A global alliance of academic health and humanitarian advocates call out the power imbalance between the settler colonial state and the colonized in Palestine.

By Alice Rothchild | Health and Human Rights Journal | July 26, 2021

Since the founding of Israel, efforts to document Palestinian history and rights has consistently been met by well-organized protests that include a large number of letters to journals and media outlets and hostile personal attacks on authors and editors.

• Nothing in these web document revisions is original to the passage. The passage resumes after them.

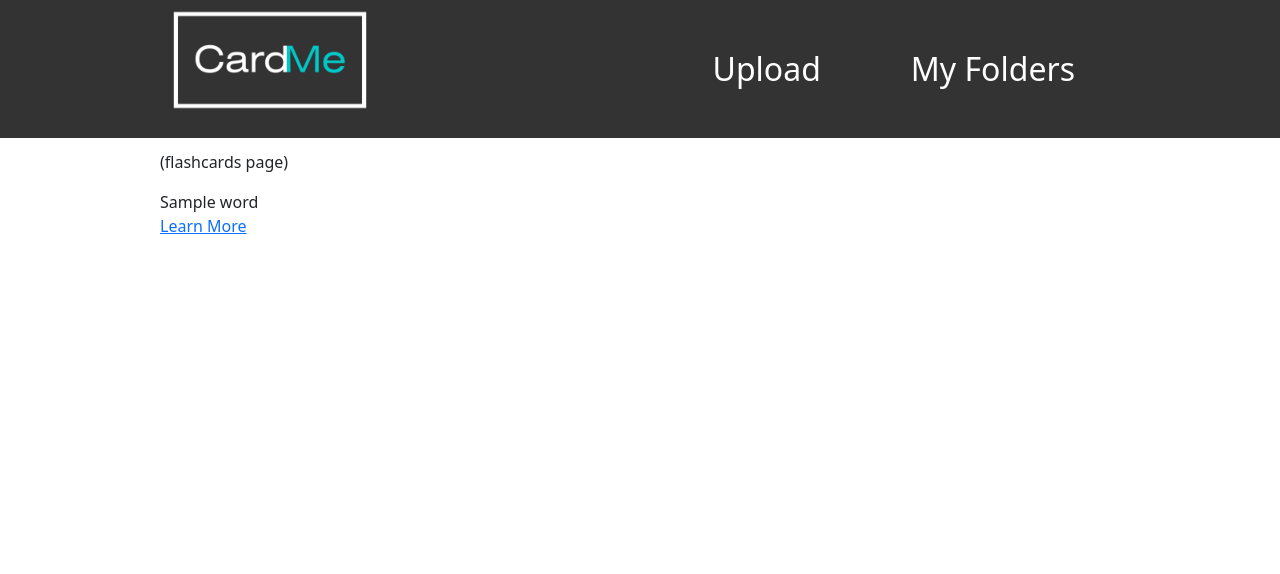
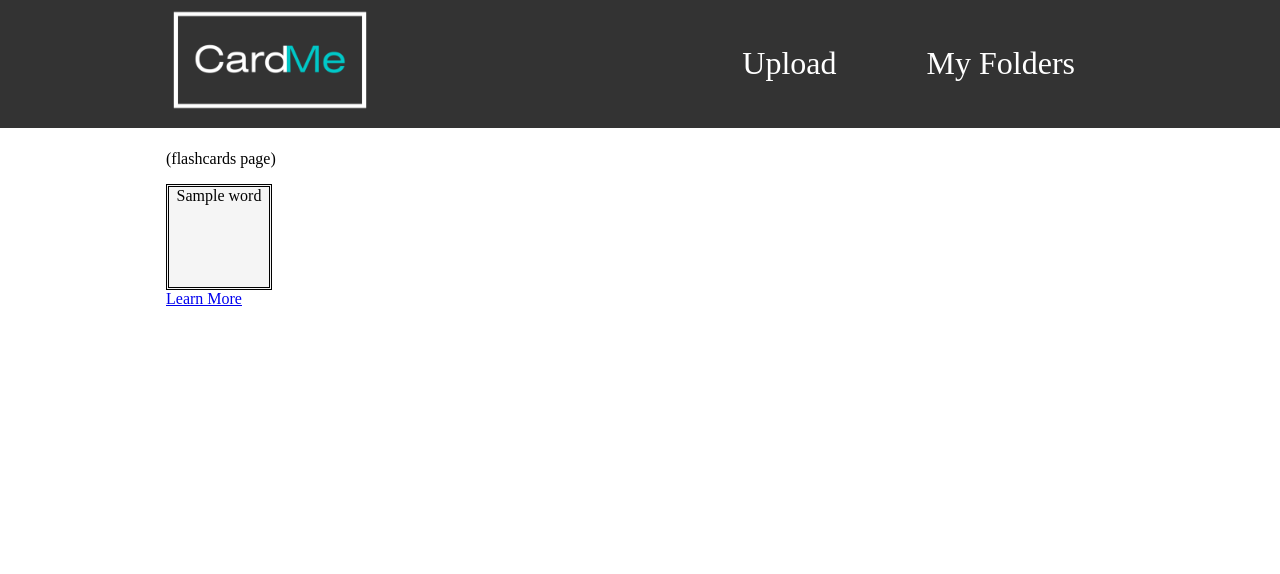
Before and after one commit to JacksonHagood/CardMe, a Python web app: template templates/flashcards.html in a window 1280 px wide. Shown: the top 574 px of the page. Run offline with Jinja, Linux system fonts and the light colour scheme; the template is opened without the code that fills it: most values are stand-ins (such as "Sample title", 1, 10 or a date in 2020).

Commit message:
added basic css to flashcards page

```diff
--- a/static/css/style.css
+++ b/static/css/style.css
@@ -134,3 +134,55 @@
     top: 50%;
     left: 50%;
 }
+
+/* flashcards display formatting */
+
+.flashcards-pane {
+    display: grid;
+    grid-template-columns: 1fr 1fr;
+    justify-content: center;
+}
+
+.input-wraper {
+    display: none;
+}
+
+label div.card-data {
+    transition: 1000ms;
+}
+
+.input-wraper:checked + label div.card-data{
+    transform: rotateY(180deg);
+}
+
+.single-card {
+    height: 150px;
+    width: 100px;
+}
+
+.flip-pane {
+    height: 100px;
+    width: 100px;
+}
+
+.card-data {
+    align-items: center;
+    position: relative;
+    border-style: double;
+    border-width: 3px;
+    border-color: black;
+    background-color: whitesmoke;
+    height: 100px;
+    width: 100px;
+}
+
+.card-data .word{
+    display: grid;
+    justify-content: center;
+}
+
+.card-data .def {
+    display: grid;
+    justify-content: center;
+    transform: rotateY(180deg);
+}
--- a/templates/flashcards.html
+++ b/templates/flashcards.html
@@ -4,8 +4,6 @@
 <html>
     <head>
         <link id = "theme" rel = "stylesheet" type = "text/css" href = "{{url_for('static', filename='css/style.css')}}"/>
-        <!-- CSS only -->
-        <link href="https://cdn.jsdelivr.net/npm/bootstrap@5.1.3/dist/css/bootstrap.min.css" rel="stylesheet" integrity="sha384-1BmE4kWBq78iYhFldvKuhfTAU6auU8tT94WrHftjDbrCEXSU1oBoqyl2QvZ6jIW3" crossorigin="anonymous">
     </head>
 
     <body>
@@ -22,18 +20,20 @@
                 (flashcards page)
                 <div class = "flashcards-pane">
                 {%for (word, definition, link) in data%}
-
-                    <div id="{{index}}" onclick="changeText(this)">
-                        <div class="word" style="display: block">
+                <div class="single-card">
+                    <input type="checkbox" class = "input-wraper" id="id-{{loop.index0}}">
+                    <label for="id-{{loop.index0}}" class = "flip-pane">
+                    <div class="card-data" onclick="changeText(this)">
+                            <div class="word" style="display: grid">
                                 {{word}}
                             </div>
                             <div class="def" style="display: none;">
                                 {{definition}}
                             </div>
                     </div>
-                    <a href="{{link}}">
-                        Learn More
-                    </a>
+                    </label>
+                    <a href="{{link}}" target="_blank"> Learn More</a>
+                </div>
 
                 {%endfor%}
                 </div>
@@ -45,14 +45,16 @@
         </div>
         <script>
             function changeText(elem) {
+                setTimeout(function() {
                     if (elem.getElementsByClassName("word")[0].style.display == "none") {
-                    elem.getElementsByClassName("word")[0].style.display = "block";
+                        elem.getElementsByClassName("word")[0].style.display = "grid";
                         elem.getElementsByClassName("def")[0].style.display = "none";
                     }
                     else {
                         elem.getElementsByClassName("word")[0].style.display = "none";
-                    elem.getElementsByClassName("def")[0].style.display = "block";
+                        elem.getElementsByClassName("def")[0].style.display = "grid";
                     }
+                }, 270)
             }
         </script>
     </body>
```
Lines whose indentation alone changed are shown as unchanged.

Journals in the medical, social, and political sciences have begun to highlight an appreciation of structural racism, and the personal and public health costs of bigotry and chronic stress. For oppressed populations, understanding these forces is critical to the establishment of basic human rights, including the right to health in its broadest sense: access to health services, clean water, sanitation, nutrition, housing, education, employment, and freedom of movement. International human rights law requires states to support these rights and calls out governments, groups, or individuals who violate these principles. However, there is one area of scholarship where these insights often do not apply, and that is Palestine.

The recent retraction of the article in Scientific American, “As Health Care Workers, We Stand in Support of Palestine,” is the latest example. The COVID-19 pandemic and repeated Israeli assaults have made it clear that the health of Palestinians is dependent on their liberation and the end of the Israeli occupation and siege

Stimulated by the 11 day Israeli assault in May 2021, a group of health workers and public health professionals began communicating about the impact of the attacks on Palestinians and the Palestinian healthcare infrastructure, and the silencing and macro as well as micro-aggressions they constantly experience. This resulted in a Policy & Ethics Opinion piece published June 2 in Scientific American on Palestinians in Gaza, Jerusalem, the West Bank and Israel (now only available in a pdf not on the original website).

Read the full article here →